### Aim of the exercise
Hunt for the word "main" across the entries below, copying each line that holds it.

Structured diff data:

══════

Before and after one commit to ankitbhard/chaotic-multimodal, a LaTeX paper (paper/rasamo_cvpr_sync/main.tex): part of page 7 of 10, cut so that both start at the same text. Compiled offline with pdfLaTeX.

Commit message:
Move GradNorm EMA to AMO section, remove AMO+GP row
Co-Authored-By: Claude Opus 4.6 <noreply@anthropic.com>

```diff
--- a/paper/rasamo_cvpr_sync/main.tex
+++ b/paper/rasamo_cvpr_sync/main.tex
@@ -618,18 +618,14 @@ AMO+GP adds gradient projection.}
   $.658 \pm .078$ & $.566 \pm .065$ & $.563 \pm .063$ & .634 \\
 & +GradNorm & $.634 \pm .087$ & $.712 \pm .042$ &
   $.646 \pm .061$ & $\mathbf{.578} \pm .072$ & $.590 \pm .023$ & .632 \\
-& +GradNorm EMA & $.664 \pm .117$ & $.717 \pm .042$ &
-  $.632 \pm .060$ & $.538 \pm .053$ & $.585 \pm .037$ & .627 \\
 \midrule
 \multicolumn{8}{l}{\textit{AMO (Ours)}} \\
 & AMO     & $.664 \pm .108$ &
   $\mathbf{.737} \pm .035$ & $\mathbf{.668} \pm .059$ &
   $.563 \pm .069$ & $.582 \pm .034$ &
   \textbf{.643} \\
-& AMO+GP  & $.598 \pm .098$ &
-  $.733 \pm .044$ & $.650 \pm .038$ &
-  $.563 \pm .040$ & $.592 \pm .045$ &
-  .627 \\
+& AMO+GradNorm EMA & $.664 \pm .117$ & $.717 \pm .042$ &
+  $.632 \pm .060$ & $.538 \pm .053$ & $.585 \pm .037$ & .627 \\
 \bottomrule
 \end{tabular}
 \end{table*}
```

══════

### Written solution
Before and after one commit to ankitbhard/chaotic-multimodal, a LaTeX paper (paper/rasamo_cvpr_sync/main.tex): part of page 7 of 10, cut so that both start at the same text. Compiled offline with pdfLaTeX.
--- a/paper/rasamo_cvpr_sync/main.tex
+++ b/paper/rasamo_cvpr_sync/main.tex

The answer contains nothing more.